Theme 2 – Fear of radicalisation
A second theme that emerged during broader discussions at the workshop was the (suspected) link between refugees and radicalisation. Participants pointed out that fear of (supposedly) radicalised refugees often dominated debates on forced migration and religion. In some cases, there is a perception that this alleged link between refugees and radicalisation is being used as an excuse by potential host states not to take in refugees of Muslim faith or heritage – because in many contemporary cases, the fear of the ‘radicalised refugee’ is de facto one of the ‘radicalised Muslim refugee’.
For researchers, this association often entails a difficulty to access gatekeepers and research participants, as the topic of religion and forced migration is deemed controversial due to its assumed linkage with radicalisation. Fears over the link between religion, refugees and (alleged) radicalisation are not new – indeed they are a phenomenon that we know from numerous countries in various parts of the world. The fact that fears over radicalised Muslim refugees are so widespread highlight that Islamophobia mixed with anti-refugee resentment is by no means a Western phenomenon only.
Theme 3 – Interfaith competition and collaboration
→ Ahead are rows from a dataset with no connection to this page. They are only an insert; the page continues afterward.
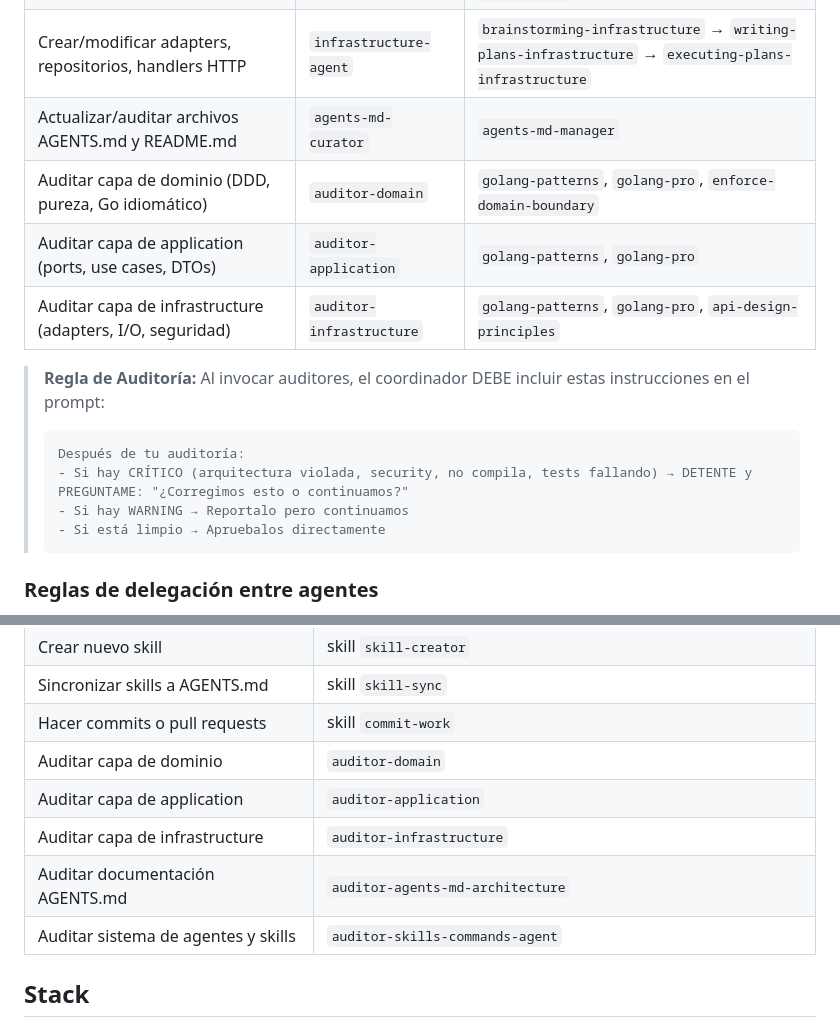
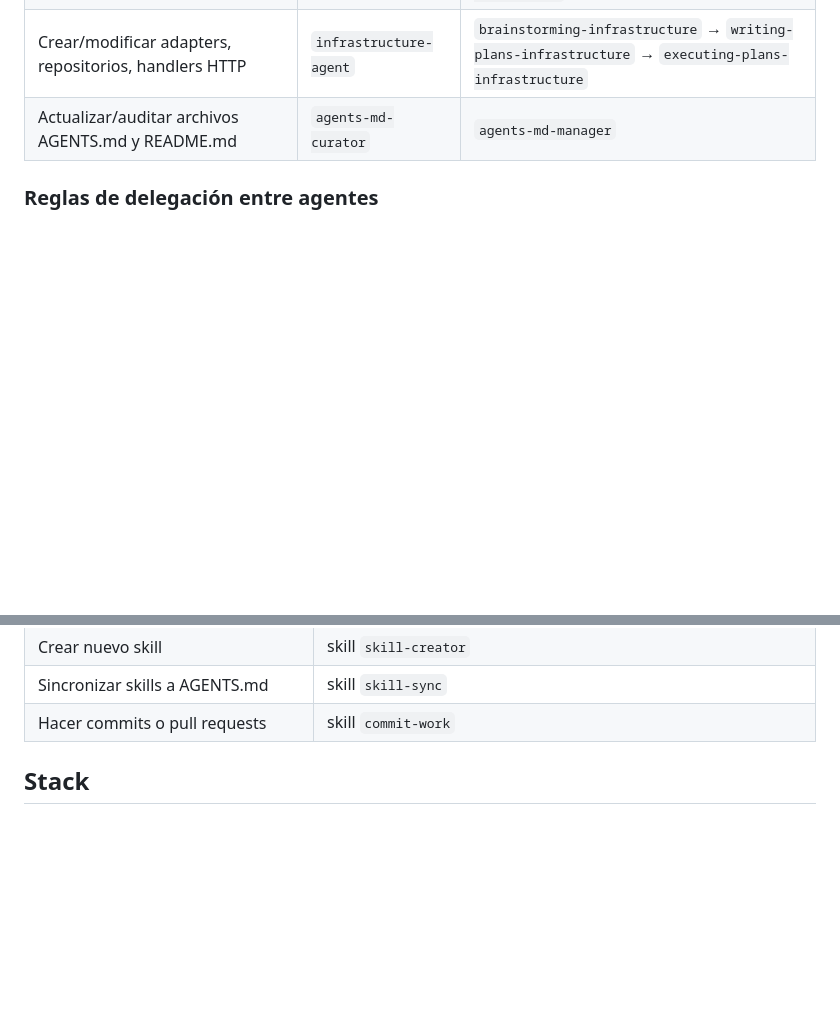
Before and after one commit to GARFEX33/garfex-calculadora-filtros, a Markdown page: AGENTS.md, 2 parts joined by grey strips. Drawn GitHub-style; blank space fills up the shorter version.

Commit message:
docs: remove auditor agents from AGENTS.md table

````diff
--- a/AGENTS.md
+++ b/AGENTS.md
@@ -53,17 +53,6 @@ domain-agent → application-agent → infrastructure-agent
 | Crear/modificar ports, use cases, DTOs | `application-agent` | `brainstorming-application` → `writing-plans-application` → `executing-plans-application` |
 | Crear/modificar adapters, repositorios, handlers HTTP | `infrastructure-agent` | `brainstorming-infrastructure` → `writing-plans-infrastructure` → `executing-plans-infrastructure` |
 | Actualizar/auditar archivos AGENTS.md y README.md | `agents-md-curator` | `agents-md-manager` |
-| Auditar capa de dominio (DDD, pureza, Go idiomático) | `auditor-domain` | `golang-patterns`, `golang-pro`, `enforce-domain-boundary` |
-| Auditar capa de application (ports, use cases, DTOs) | `auditor-application` | `golang-patterns`, `golang-pro` |
-| Auditar capa de infrastructure (adapters, I/O, seguridad) | `auditor-infrastructure` | `golang-patterns`, `golang-pro`, `api-design-principles` |
-
-> **Regla de Auditoría:** Al invocar auditores, el coordinador DEBE incluir estas instrucciones en el prompt:
-> ```
-> Después de tu auditoría:
-> - Si hay CRÍTICO (arquitectura violada, security, no compila, tests fallando) → DETENTE y PREGUNTAME: "¿Corregimos esto o continuamos?"
-> - Si hay WARNING → Reportalo pero continuamos
-> - Si está limpio → Apruebalos directamente
-> ```
 
 ### Reglas de delegación entre agentes
 
@@ -349,11 +338,6 @@ Cuando realices estas acciones, LEE el AGENTS.md o skill correspondiente PRIMERO
 | Crear nuevo skill                             | skill `skill-creator`                                        |
 | Sincronizar skills a AGENTS.md                | skill `skill-sync`                                           |
 | Hacer commits o pull requests                 | skill `commit-work`                                          |
-| Auditar capa de dominio                       | `auditor-domain`                                             |
-| Auditar capa de application                   | `auditor-application`                                        |
-| Auditar capa de infrastructure                | `auditor-infrastructure`                                     |
-| Auditar documentación AGENTS.md               | `auditor-agents-md-architecture`                             |
-| Auditar sistema de agentes y skills           | `auditor-skills-commands-agent`                              |
 
 ## Stack
 
````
A third theme that emerged during the research presentations and the following discussions was the issue of interfaith competition and collaboration. The research team working in Greece found that whilst some Christian groups were actively proselytising in the refugee camp, Muslim faith-inspired humanitarian organisations were banned from providing assistance to the refugees. This finding was supported by the experience of one of the practitioners in the room, a visible Muslim who had travelled to Greece on a humanitarian mission, where she experienced first-hand the sensitivities of Islamic-faith-inspired organisations working on the ground.
On the other hand, the representative of a major Muslim humanitarian aid organisation shared how different faith-inspired organisations also often cooperate – to maximise the impact of their work, which at times includes navigating contexts that can be hostile to members of a specific faith. One example would be Muslim faith-inspired NGOs working in cooperation with their Christian counterparts at the US/Mexico border – without overly publicising it, due to the sensitivities around their presence on the ground. The same was true for Christian faith-inspired humanitarian organisations who were working with Muslim NGOs in Yemen, letting their Muslim partner organisations take the lead, in order to avoid possible backlash.
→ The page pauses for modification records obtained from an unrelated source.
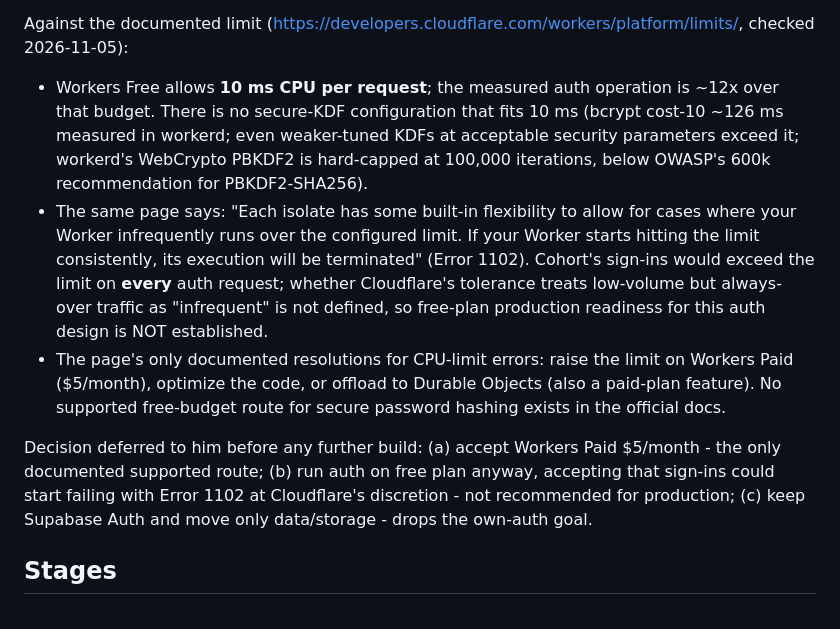
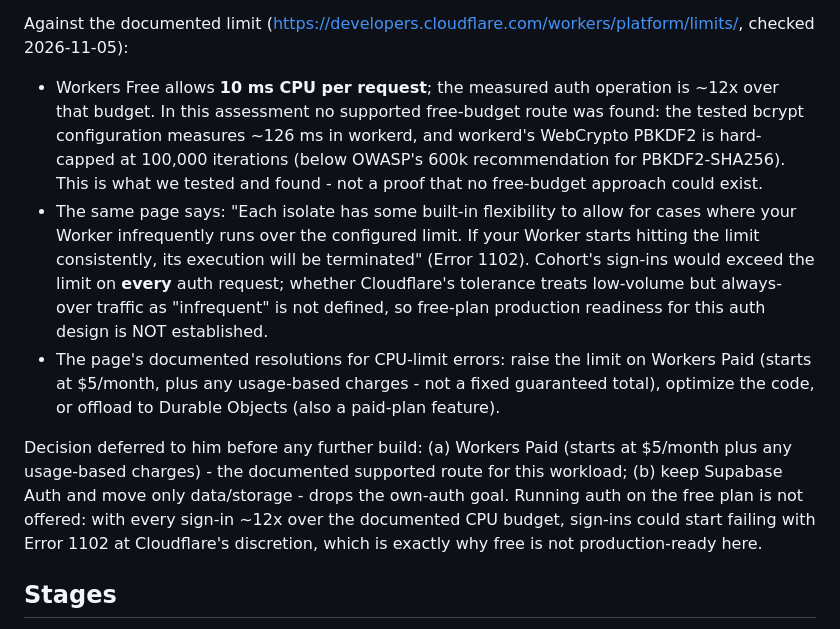
Before and after one commit to saikrishnachatare-spec/Work-Station, a Markdown page: cohort-cloudflare/docs/migration-plan.md, the part around the change. Rendered like a GitHub page.

Commit message:
cohort-cloudflare: bound CPU wording - findings scoped to this assessment
- 'no secure KDF fits 10ms' replaced with what was tested and found
- free plan removed as an offered option; 1102 risk kept only as the
  reason free is not production-ready
- Workers Paid described as starting at $5/month plus possible usage
  charges, not a fixed total

```diff
--- a/cohort-cloudflare/docs/migration-plan.md
+++ b/cohort-cloudflare/docs/migration-plan.md
@@ -34,11 +34,12 @@ Against the documented limit
 checked 2026-11-05):
 
 - Workers Free allows **10 ms CPU per request**; the measured auth operation
-  is ~12x over that budget. There is no secure-KDF configuration that fits
-  10 ms (bcrypt cost-10 ~126 ms measured in workerd; even weaker-tuned KDFs
-  at acceptable security parameters exceed it; workerd's WebCrypto PBKDF2 is
-  hard-capped at 100,000 iterations, below OWASP's 600k recommendation for
-  PBKDF2-SHA256).
+  is ~12x over that budget. In this assessment no supported free-budget
+  route was found: the tested bcrypt configuration measures ~126 ms in
+  workerd, and workerd's WebCrypto PBKDF2 is hard-capped at 100,000
+  iterations (below OWASP's 600k recommendation for PBKDF2-SHA256). This
+  is what we tested and found - not a proof that no free-budget approach
+  could exist.
 - The same page says: "Each isolate has some built-in flexibility to allow
   for cases where your Worker infrequently runs over the configured limit.
   If your Worker starts hitting the limit consistently, its execution will
@@ -46,16 +47,18 @@ checked 2026-11-05):
   **every** auth request; whether Cloudflare's tolerance treats low-volume
   but always-over traffic as "infrequent" is not defined, so free-plan
   production readiness for this auth design is NOT established.
-- The page's only documented resolutions for CPU-limit errors: raise the
-  limit on Workers Paid ($5/month), optimize the code, or offload to
-  Durable Objects (also a paid-plan feature). No supported free-budget
-  route for secure password hashing exists in the official docs.
+- The page's documented resolutions for CPU-limit errors: raise the limit
+  on Workers Paid (starts at $5/month, plus any usage-based charges -
+  not a fixed guaranteed total), optimize the code, or offload to Durable
+  Objects (also a paid-plan feature).
 
-Decision deferred to him before any further build: (a) accept Workers Paid
-$5/month - the only documented supported route; (b) run auth on free plan
-anyway, accepting that sign-ins could start failing with Error 1102 at
-Cloudflare's discretion - not recommended for production; (c) keep
-Supabase Auth and move only data/storage - drops the own-auth goal.
+Decision deferred to him before any further build: (a) Workers Paid
+(starts at $5/month plus any usage-based charges) - the documented
+supported route for this workload; (b) keep Supabase Auth and move only
+data/storage - drops the own-auth goal. Running auth on the free plan is
+not offered: with every sign-in ~12x over the documented CPU budget,
+sign-ins could start failing with Error 1102 at Cloudflare's discretion,
+which is exactly why free is not production-ready here.
 
 ## Stages
 
```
To me, this example highlighted the common ethos of humanitarian organisations (regardless of faith) and their creativity in trying to navigate challenging environments, which allows them to fulfil their purpose – to serve those who need their assistance and support.
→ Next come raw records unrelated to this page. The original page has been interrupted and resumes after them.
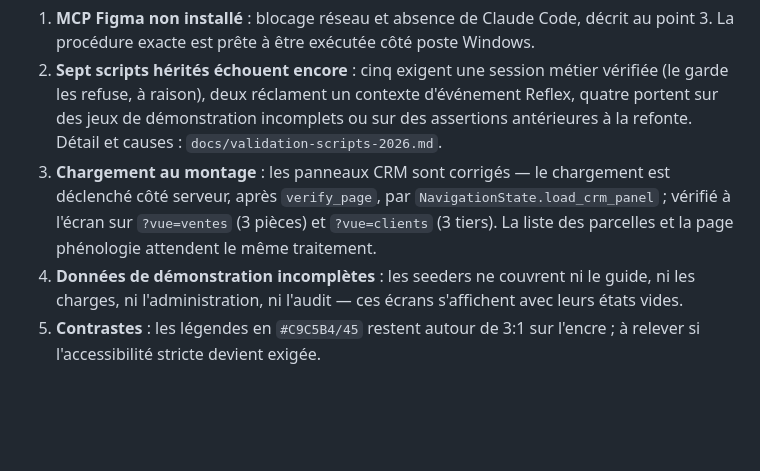
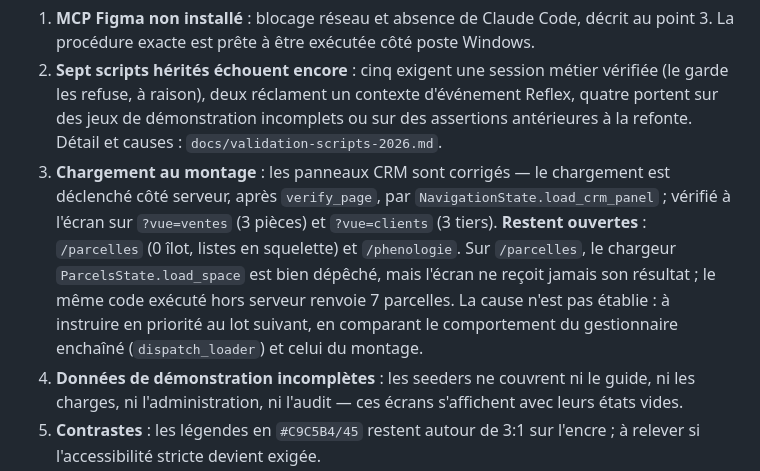
Before and after one commit to boa-crypto/Gestion-agricole-moderne, a Markdown page: docs/rapport-final-2026.md, the part around the change. GitHub-like rendering; blank space fills up the shorter version.

Commit message:
Consigner l'état exact des pages encore en squelette
/parcelles et /phenologie restent ouvertes ; le rapport décrit ce qui est
observé (chargeur dépêché, résultat jamais reçu, code identique correct hors
serveur) sans avancer de cause non vérifiée.

Co-authored-by: arena-agent <297053741+arena-agent@users.noreply.github.com>

```diff
--- a/docs/rapport-final-2026.md
+++ b/docs/rapport-final-2026.md
@@ -164,8 +164,13 @@ orpheline rejetée par la clé étrangère) — détail dans
 3. **Chargement au montage** : les panneaux CRM sont corrigés — le chargement
    est déclenché côté serveur, après `verify_page`, par
    `NavigationState.load_crm_panel` ; vérifié à l'écran sur `?vue=ventes`
-   (3 pièces) et `?vue=clients` (3 tiers). La liste des parcelles et la page
-   phénologie attendent le même traitement.
+   (3 pièces) et `?vue=clients` (3 tiers). **Restent ouvertes** : `/parcelles`
+   (0 îlot, listes en squelette) et `/phenologie`. Sur `/parcelles`, le
+   chargeur `ParcelsState.load_space` est bien dépêché, mais l'écran ne reçoit
+   jamais son résultat ; le même code exécuté hors serveur renvoie 7 parcelles.
+   La cause n'est pas établie : à instruire en priorité au lot suivant, en
+   comparant le comportement du gestionnaire enchaîné (`dispatch_loader`) et
+   celui du montage.
 4. **Données de démonstration incomplètes** : les seeders ne couvrent ni le
    guide, ni les charges, ni l'administration, ni l'audit — ces écrans
    s'affichent avec leurs états vides.
```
This piece has been jointly posted by Refugee Hosts and HAD – you can read the piece on HAD here.
For more information about the Refugee Hosts-Yale Religion and Social Justice for Refugees research project, click here.
If you find this piece of interest please visit our Faith and Displacement series and read Prof. Elena Fiddian-Qasmiyeh’s blog post, ‘The Poetics of Undisclosed Care’ based on part of her presentation at the workshop here.
To read more about HAD’s ongoing research project on gender, forced migration, trauma and faith, read the field notes from Tunisia of one of the HAD Postgraduate fellows here.
Featured image: Women walking in Irbid camp, North Jordan (c) E Fiddian-Qasmiyeh, October 2018
I work with resettled refugees in the States, and am so happy to have found this project. The research you’re doing is important. I’m eager to read more of your all’s thoughts, photos, and findings because it’s widening what I know about refugees. Thanks for sharing your work.